The provocation begins with the premise of VENUS IN FUR, Roman Polanski's adapatation of David Ives' play-within-a-play version of an 1870 novella by Austrian author Leopold von Sacher-Masoch.
The novella, revolving around the themes of female dominance and "suprasensuality," inspired the modern term "masochism."
Polanski converts Ives' script from English to French and relocates the New York City setting to an empty Parisian theater. There, playwright-turned-director Thomas (Mathieu Amalric) has finished a disappointing day of auditioning incompetent actresses for his new play, itself an adaptation of Sacher-Masoch's book.
Enter the bedraggled, gum-smacking Vanda (Emmanuelle Seigner), a seemingly uncultured aspirant who embodies the vapidity Thomas detests in modern-day actresses.
Vanda pleads and cries her way into an impromptu reading for the female role in Thomas' play, a role also "coincidentally" named Vanda. As Thomas stands in for the play's submissive male aesthete, Severin, Vanda's coarse exterior dissolves as she begins flawlessly reciting her lines, transforming herself into a self-assured temptress. Thomas is instantly intrigued, and the duo's sexually and emotionally charged tête-à-tête fuels the rest of the play/film.
The dialogue seamlessly slips in and out of Thomas' play. Thomas and Vanda argue about sexual objectification, Thomas' unseen fiancée and even proper stage lighting. At a moment's notice, however, they're immersed back in the roles of Severin and Vanda: one dominating, the other dominated, in a pas de deux of gender dynamics.
Aided by Pawel Edelman's fluid camerawork, Amalric and especially Seigner's performances are filled with titillating tenacity, although the will-they-or-won't-they device grows tedious by the closing acts. Polanski poses tantalizing notions but little subsurface analysis, eventually nose-diving into a Grand Guignol finale that finds one character lassoed to a giant phallus-shaped cactus left over from a production of Stagecoach.
Within the broader social commentary of Venus in Fur, there's a more immediate appraisal of the relationship between artist and muse, and exactly who ends up influencing whom. Vanda is a strong feminist archetype, but at the same time one rendered by paternal creators (three of them at this point) that feeds into parochial stereotypes.

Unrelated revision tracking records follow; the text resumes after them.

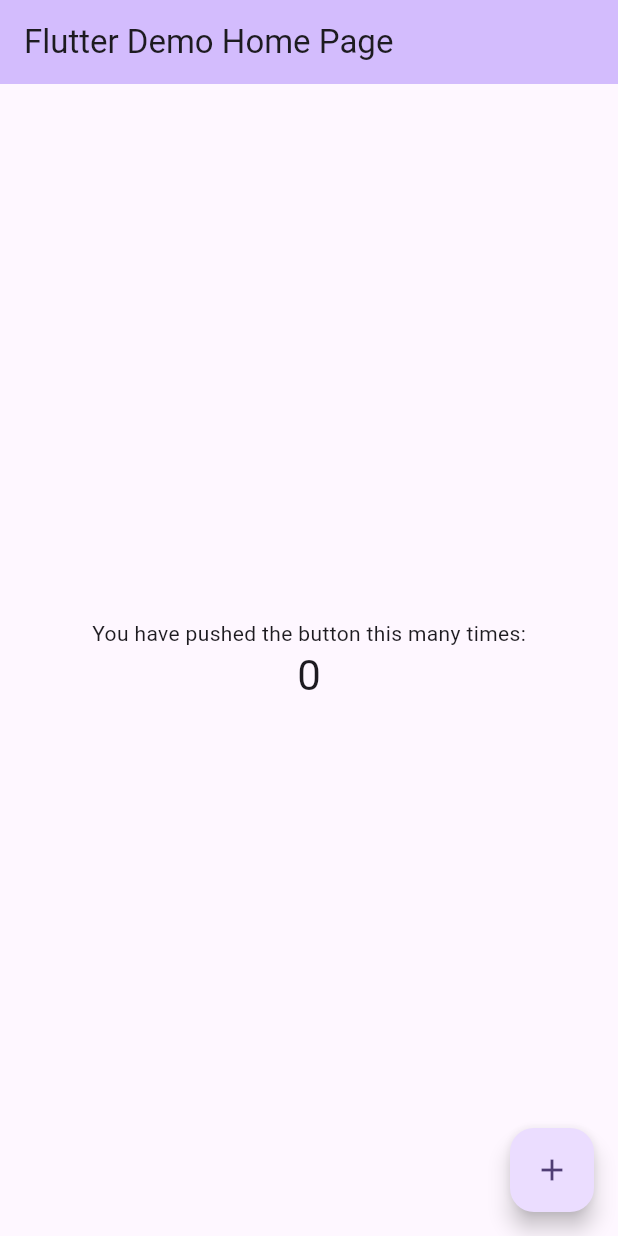
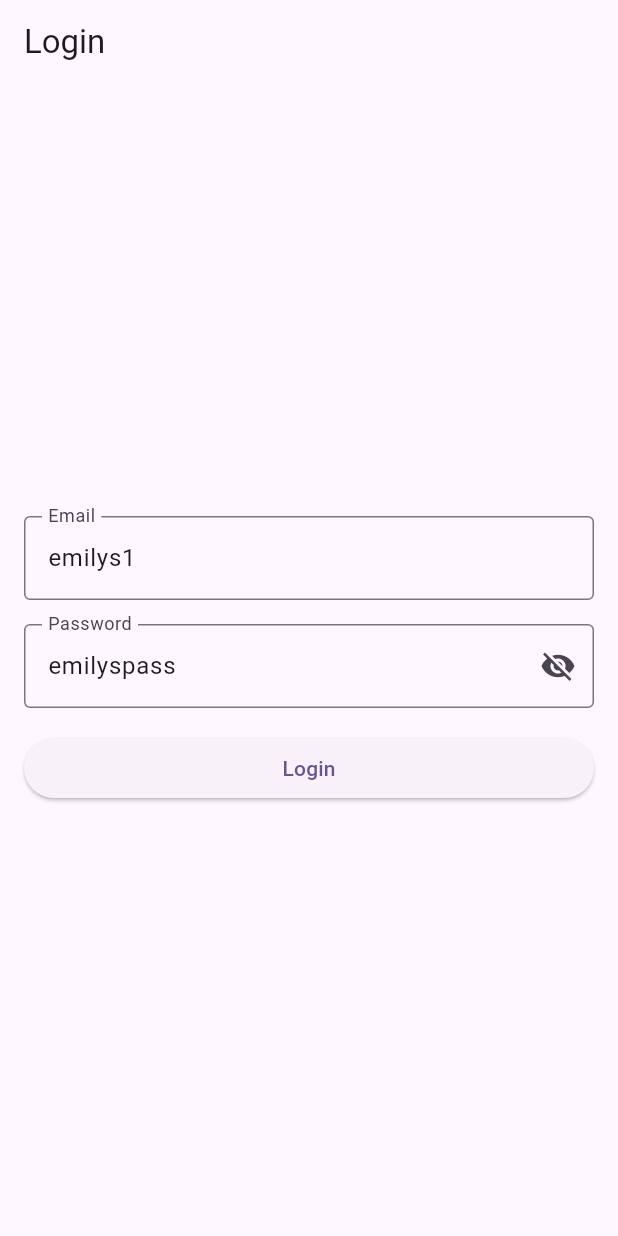
Before and after one commit to shibi/flutter_app_template, a Flutter app: the screen it shows after launch, on a phone screen of 412 x 824 dp. Run offline on Flutter 3.47's test engine with Material 3 defaults, Android fonts, the phone set to English and light mode, and no system bars; our stand-ins replace get, shared_preferences.

Commit message:
sample login

```diff
--- a/lib/core/helper/api_helper.dart
+++ b/lib/core/helper/api_helper.dart
@@ -17,9 +17,9 @@ class ApiHelper{
   };
   static const String BEARER_KEYWORD = 'Bearer';
 
-  final encoding = Encoding.getByName('utf-8');
+  static final encoding = Encoding.getByName('utf-8');
 
-  Map<String, String> getHeaders({required String token}) {
+  static Map<String, String> getHeaders({required String token}) {
     Map<String, String> header;
     if (token.isNotEmpty) {
       header = {
@@ -33,7 +33,7 @@ class ApiHelper{
     return header;
   }
 
-  String getJsonBody(Map<String, dynamic>? map) {
+  static String getJsonBody(Map<String, dynamic>? map) {
     String jsonBody;
     if (map == null) {
       jsonBody = '';
--- a/lib/core/utils/string_resources.dart
+++ b/lib/core/utils/string_resources.dart
@@ -6,4 +6,7 @@ class StringResources {
   static const String error='Error';
   static const String defaultErrorMsg='Something went wrong';
 
+  static const String enterUsername='Enter username';
+  static const String enterPassword='Enter password';
+
 }
--- a/lib/core/utils/url_container.dart
+++ b/lib/core/utils/url_container.dart
@@ -1,4 +1,7 @@
 
 class UrlContainer{
-  static const String baseUrl = '';
+  static const String baseUrl = 'https://dummyjson.com/';
+
+  //End points
+  static const String login = 'auth/login';
 }
--- a/lib/data/controller/base/base_controller.dart
+++ b/lib/data/controller/base/base_controller.dart
@@ -20,7 +20,7 @@ class BaseController extends GetxController{
 
   Future<void> safeApiCall<ResponseClass>(Future<ResponseModel> Function() apiCall, Function(ResponseModel response) onSuccess, Function(String message) onFailure) async{
     try{
-
+      updateLoadingState(isLoading: true);
       ResponseModel responseModel = await apiCall();
       if(responseModel.isSuccess){
         onSuccess(responseModel);
@@ -30,6 +30,8 @@ class BaseController extends GetxController{
 
     }catch(e){
       onFailure(e.toString());
+    }finally{
+      updateLoadingState(isLoading: false);
     }
   }
 
@@ -56,4 +58,5 @@ class BaseController extends GetxController{
   void showSnack(String title, String msg){
     Get.snackbar(title, msg);
   }
+
 }
--- /dev/null
+++ b/lib/data/model/login/login_response_model.dart
@@ -0,0 +1,48 @@
+class LoginResponseModel {
+  String? accessToken;
+  String? refreshToken;
+  int? id;
+  String? username;
+  String? email;
+  String? firstName;
+  String? lastName;
+  String? gender;
+  String? image;
+
+  LoginResponseModel(
+      {this.accessToken,
+        this.refreshToken,
+        this.id,
+        this.username,
+        this.email,
+        this.firstName,
+        this.lastName,
+        this.gender,
+        this.image});
+
+  LoginResponseModel.fromJson(Map<String, dynamic> json) {
+    accessToken = json['accessToken'];
+    refreshToken = json['refreshToken'];
+    id = json['id'];
+    username = json['username'];
+    email = json['email'];
+    firstName = json['firstName'];
+    lastName = json['lastName'];
+    gender = json['gender'];
+    image = json['image'];
+  }
+
+  Map<String, dynamic> toJson() {
+    final Map<String, dynamic> data = new Map<String, dynamic>();
+    data['accessToken'] = this.accessToken;
+    data['refreshToken'] = this.refreshToken;
+    data['id'] = this.id;
+    data['username'] = this.username;
+    data['email'] = this.email;
+    data['firstName'] = this.firstName;
+    data['lastName'] = this.lastName;
+    data['gender'] = this.gender;
+    data['image'] = this.image;
+    return data;
+  }
+}
--- a/lib/data/repo/base/base_repo.dart
+++ b/lib/data/repo/base/base_repo.dart
@@ -7,5 +7,4 @@ abstract class BaseRepo{
 
   BaseRepo({required this.apiService});
 
-
 }
--- /dev/null
+++ b/lib/data/repo/login/login_repo.dart
@@ -0,0 +1,20 @@
+
+import 'package:flutter_app_template/core/utils/url_container.dart';
+import 'package:flutter_app_template/data/model/api/response_model.dart';
+import 'package:flutter_app_template/data/repo/base/base_repo.dart';
+
+import '../../service/method.dart';
+
+class LoginRepo extends BaseRepo{
+
+  LoginRepo({required super.apiService});
+
+  Future<ResponseModel> requestLogin(String username, String password){
+    Map<String,String> requestParams = {};
+    requestParams["username"] = username;
+    requestParams["password"] = password;
+    String url = '${UrlContainer.baseUrl}${UrlContainer.login}';
+    return apiService.apiRequest(url: url, method: Method.POST, map: requestParams);
+  }
+
+}
--- /dev/null
+++ b/lib/data/service/method.dart
@@ -0,0 +1,6 @@
+
+class Method{
+  static const String GET = 'get';
+  static const String POST = 'post';
+  static const String PUT = 'put';
+}
--- a/lib/main.dart
+++ b/lib/main.dart
@@ -1,7 +1,13 @@
 import 'package:flutter/material.dart';
+import 'package:flutter_app_template/core/di/di_services.dart';
+import 'package:flutter_app_template/view/screens/login/login_screen.dart';
 import 'package:get/get_navigation/src/root/get_material_app.dart';
 
-void main() {
+void main() async{
+  WidgetsFlutterBinding.ensureInitialized();
+
+  await init();
+
   runApp(const MyApp());
 }
 
@@ -13,54 +19,11 @@ class MyApp extends StatelessWidget {
   Widget build(BuildContext context) {
     return GetMaterialApp(
       title: 'Flutter Demo',
+      debugShowCheckedModeBanner: false,
       theme: ThemeData(
         colorScheme: ColorScheme.fromSeed(seedColor: Colors.deepPurple),
       ),
-      home: const MyHomePage(title: 'Flutter Demo Home Page'),
+      home: const LoginScreen(),
     );
   }
 }
-
-class MyHomePage extends StatefulWidget {
-  const MyHomePage({super.key, required this.title});
-  final String title;
-  @override
-  State<MyHomePage> createState() => _MyHomePageState();
-}
-
-class _MyHomePageState extends State<MyHomePage> {
-  int _counter = 0;
-
-  void _incrementCounter() {
-    setState(() {
-      _counter++;
-    });
-  }
-
-  @override
-  Widget build(BuildContext context) {
-    return Scaffold(
-      appBar: AppBar(
-        backgroundColor: Theme.of(context).colorScheme.inversePrimary,
-        title: Text(widget.title),
-      ),
-      body: Center(
-        child: Column(
-          mainAxisAlignment: MainAxisAlignment.center,
-          children: <Widget>[
-            const Text('You have pushed the button this many times:'),
-            Text(
-              '$_counter',
-              style: Theme.of(context).textTheme.headlineMedium,
-            ),
-          ],
-        ),
-      ),
-      floatingActionButton: FloatingActionButton(
-        onPressed: _incrementCounter,
-        tooltip: 'Increment',
-        child: const Icon(Icons.add),
-      ),
-    );
-  }
-}
--- /dev/null
+++ b/lib/view/screens/login/login_screen.dart
@@ -0,0 +1,87 @@
+import 'package:flutter/material.dart';
+import 'package:flutter_app_template/data/controller/login/login_controller.dart';
+import 'package:flutter_app_template/data/repo/login/login_repo.dart';
+import 'package:flutter_app_template/view/components/loading_widget.dart';
+import 'package:flutter_app_template/view/screens/dashboard/dashboard_screen.dart';
+import 'package:get/get.dart';
+
+class LoginScreen extends StatelessWidget {
+  const LoginScreen({super.key});
+
+  @override
+  Widget build(BuildContext context) {
+
+    Get.lazyPut(() => LoginRepo(apiService: Get.find()));
+    Get.lazyPut(() => LoginController(loginRepo: Get.find()));
+
+    Get.find<LoginController>()
+      ..usernameController.text = 'emilys1'
+      ..passwordController.text = 'emilyspass';
+
+    return Scaffold(
+      appBar: AppBar(title: const Text("Login")),
+      body: Center(
+        child: Padding(
+          padding: const EdgeInsets.all(16.0),
+          child: GetBuilder<LoginController>(
+            builder: (loginController) {
+              return Column(
+                mainAxisAlignment: MainAxisAlignment.center,
+                crossAxisAlignment: CrossAxisAlignment.center,
+                children: [
+                  TextField(
+                    controller: loginController.usernameController,
+                    decoration: const InputDecoration(
+                      labelText: "Email",
+                      border: OutlineInputBorder(),
+                    ),
+                    keyboardType: TextInputType.emailAddress,
+                  ),
+                  const SizedBox(height: 16),
+                  TextField(
+                    controller: loginController.passwordController,
+                    obscureText: loginController.obSecureText,
+                    decoration: InputDecoration(
+                      labelText: "Password",
+                      border: const OutlineInputBorder(),
+                      suffixIcon: IconButton(
+                        icon: Icon(
+                          (loginController.obSecureText)
+                              ? Icons.visibility
+                              : Icons.visibility_off,
+                        ),
+                        onPressed: () {
+                          loginController.togglePassVisibility();
+                        },
+                      ),
+                    ),
+                  ),
+                  const SizedBox(height: 16),
+                  if(!loginController.isLoading)
+                  SizedBox(
+                    width: double.infinity,
+                    child: ElevatedButton(
+                      onPressed: () {
+                        loginController.requestLogin(
+                          onSuccess: () {
+                            Get.off(()=>DashboardScreen());
+                          },
+                          onFailure: (error) {
+
+                          },
+                        );
+                      },
+                      child: const Text("Login"),
+                    ),
+                  ),
+                  if(loginController.isLoading)
+                    const LoadingWidget()
+                ],
+              );
+            },
+          ),
+        ),
+      ),
+    );
+  }
+}
--- a/pubspec.yaml
+++ b/pubspec.yaml
@@ -32,6 +32,7 @@ dependencies:
     sdk: flutter
   get: ^4.7.2
   shared_preferences: ^2.5.3
+  http: ^1.4.0
 
   # The following adds the Cupertino Icons font to your application.
   # Use with the CupertinoIcons class for iOS style icons.
```
Also changed, not shown: lib/data/controller/login/login_controller.dart (added, +60 -0 lines), lib/data/service/api_service.dart (+43 -0 lines), lib/data/service/base_api_service.dart (+44 -8 lines), lib/view/components/loading_widget.dart (added, +17 -0 lines), lib/view/screens/dashboard/dashboard_screen.dart (added, +16 -0 lines), pubspec.lock, 1 other file.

Moreover, there's no escaping the examination of how the film's themes relate to Polanski's infamous 1977 guilty plea to the charge of unlawful sexual intercourse with a 13-year-old and his subsequent flight from justice.
Venus fans these flames, as Amalric is a dead ringer for a younger Polanski and the 48-year-old Seigner is the director's real-life wife. (Perhaps he avoided casting someone of similar age to Nina Arianda, the young actress who won a Tony in Ives' production, to blunt the older man/younger woman parallel.)
The film seems to argue that sexual desire in all its forms is normal, and that men are helpless slaves to it—a very convenient position for Roman Polanski to take. At one point, Thomas even recoils at Vanda's suggestion that his play might be rooted in child abuse. Where one might like a mea culpa, this seems like a problematic alibi.
This article appeared in print with the headline "Dirty laundry."